For the records below, tally the lines that include the word "display" and report the number alone.

» **Saved entries**
------
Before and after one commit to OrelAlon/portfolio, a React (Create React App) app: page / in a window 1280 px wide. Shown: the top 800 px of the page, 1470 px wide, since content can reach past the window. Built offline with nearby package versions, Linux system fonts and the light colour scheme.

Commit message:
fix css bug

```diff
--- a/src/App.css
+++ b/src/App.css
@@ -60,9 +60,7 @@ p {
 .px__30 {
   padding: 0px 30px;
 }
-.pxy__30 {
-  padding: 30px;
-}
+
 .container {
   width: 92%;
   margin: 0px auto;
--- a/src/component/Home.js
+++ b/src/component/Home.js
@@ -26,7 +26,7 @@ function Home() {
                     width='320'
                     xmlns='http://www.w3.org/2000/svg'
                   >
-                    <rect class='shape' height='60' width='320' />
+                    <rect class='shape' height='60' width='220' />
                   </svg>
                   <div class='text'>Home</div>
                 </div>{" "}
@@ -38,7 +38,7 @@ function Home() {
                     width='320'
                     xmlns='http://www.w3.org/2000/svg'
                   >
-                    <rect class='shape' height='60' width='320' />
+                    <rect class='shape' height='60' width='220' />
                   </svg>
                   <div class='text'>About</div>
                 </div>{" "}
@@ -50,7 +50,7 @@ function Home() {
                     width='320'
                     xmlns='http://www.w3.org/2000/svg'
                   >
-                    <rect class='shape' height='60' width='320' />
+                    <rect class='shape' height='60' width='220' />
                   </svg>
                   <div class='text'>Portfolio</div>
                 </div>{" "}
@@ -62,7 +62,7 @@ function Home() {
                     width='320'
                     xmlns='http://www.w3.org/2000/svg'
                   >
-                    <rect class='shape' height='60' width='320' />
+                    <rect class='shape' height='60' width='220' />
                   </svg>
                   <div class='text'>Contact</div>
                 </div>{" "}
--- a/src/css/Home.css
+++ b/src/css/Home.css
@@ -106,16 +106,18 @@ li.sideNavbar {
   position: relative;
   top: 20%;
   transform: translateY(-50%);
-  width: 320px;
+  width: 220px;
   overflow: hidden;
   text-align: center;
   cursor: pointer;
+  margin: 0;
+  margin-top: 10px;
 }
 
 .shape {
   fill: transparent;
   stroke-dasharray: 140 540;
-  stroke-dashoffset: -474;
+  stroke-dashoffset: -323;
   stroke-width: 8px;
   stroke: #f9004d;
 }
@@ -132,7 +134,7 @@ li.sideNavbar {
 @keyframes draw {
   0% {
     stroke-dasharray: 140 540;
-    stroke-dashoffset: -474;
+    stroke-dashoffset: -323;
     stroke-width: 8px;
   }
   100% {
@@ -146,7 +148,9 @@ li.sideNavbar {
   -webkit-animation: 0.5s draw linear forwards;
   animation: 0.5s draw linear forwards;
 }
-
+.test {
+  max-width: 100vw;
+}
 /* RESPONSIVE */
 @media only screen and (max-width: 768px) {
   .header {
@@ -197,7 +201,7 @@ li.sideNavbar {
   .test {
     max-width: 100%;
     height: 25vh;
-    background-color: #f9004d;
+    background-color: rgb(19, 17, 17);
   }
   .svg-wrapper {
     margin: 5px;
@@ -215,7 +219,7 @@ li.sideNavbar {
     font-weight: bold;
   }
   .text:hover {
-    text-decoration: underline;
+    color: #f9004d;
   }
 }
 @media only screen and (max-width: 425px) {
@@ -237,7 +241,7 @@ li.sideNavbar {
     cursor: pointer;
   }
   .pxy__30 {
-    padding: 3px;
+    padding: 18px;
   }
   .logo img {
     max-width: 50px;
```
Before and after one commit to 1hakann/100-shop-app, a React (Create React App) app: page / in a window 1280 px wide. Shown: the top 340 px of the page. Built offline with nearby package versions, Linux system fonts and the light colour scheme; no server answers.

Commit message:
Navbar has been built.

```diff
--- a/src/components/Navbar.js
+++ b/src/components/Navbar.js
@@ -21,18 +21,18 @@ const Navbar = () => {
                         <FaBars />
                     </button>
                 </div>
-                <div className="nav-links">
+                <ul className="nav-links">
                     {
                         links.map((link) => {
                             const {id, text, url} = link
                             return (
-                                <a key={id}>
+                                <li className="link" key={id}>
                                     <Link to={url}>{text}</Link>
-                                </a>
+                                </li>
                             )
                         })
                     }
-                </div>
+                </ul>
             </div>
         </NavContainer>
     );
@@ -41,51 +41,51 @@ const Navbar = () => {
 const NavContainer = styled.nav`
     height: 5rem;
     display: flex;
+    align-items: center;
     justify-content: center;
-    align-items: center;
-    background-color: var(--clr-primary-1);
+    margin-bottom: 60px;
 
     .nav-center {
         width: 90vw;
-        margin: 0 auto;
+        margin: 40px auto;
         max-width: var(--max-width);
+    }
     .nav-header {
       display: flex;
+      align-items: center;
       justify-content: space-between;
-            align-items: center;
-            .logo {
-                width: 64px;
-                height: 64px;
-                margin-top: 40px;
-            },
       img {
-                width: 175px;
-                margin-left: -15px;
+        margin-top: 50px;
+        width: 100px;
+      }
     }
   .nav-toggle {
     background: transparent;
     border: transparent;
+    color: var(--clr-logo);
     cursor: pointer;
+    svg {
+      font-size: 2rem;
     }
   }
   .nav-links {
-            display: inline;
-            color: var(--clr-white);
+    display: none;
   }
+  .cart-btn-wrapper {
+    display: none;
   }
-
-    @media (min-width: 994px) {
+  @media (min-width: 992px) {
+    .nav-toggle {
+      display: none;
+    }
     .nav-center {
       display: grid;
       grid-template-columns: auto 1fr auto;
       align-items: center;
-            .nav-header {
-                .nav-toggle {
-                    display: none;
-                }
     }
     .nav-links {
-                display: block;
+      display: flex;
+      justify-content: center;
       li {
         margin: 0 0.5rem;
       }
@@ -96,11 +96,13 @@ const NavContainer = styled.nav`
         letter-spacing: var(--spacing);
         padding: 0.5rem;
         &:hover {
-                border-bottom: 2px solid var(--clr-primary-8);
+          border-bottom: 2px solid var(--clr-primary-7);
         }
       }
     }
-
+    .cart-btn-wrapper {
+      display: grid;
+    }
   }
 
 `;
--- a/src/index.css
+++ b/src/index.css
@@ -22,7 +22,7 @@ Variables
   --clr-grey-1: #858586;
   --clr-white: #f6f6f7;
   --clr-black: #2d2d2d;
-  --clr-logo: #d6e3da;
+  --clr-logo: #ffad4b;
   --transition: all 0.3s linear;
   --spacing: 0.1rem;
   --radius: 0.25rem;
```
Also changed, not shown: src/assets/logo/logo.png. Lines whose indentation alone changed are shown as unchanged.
------
» **EXERCISE RESPONSE**
11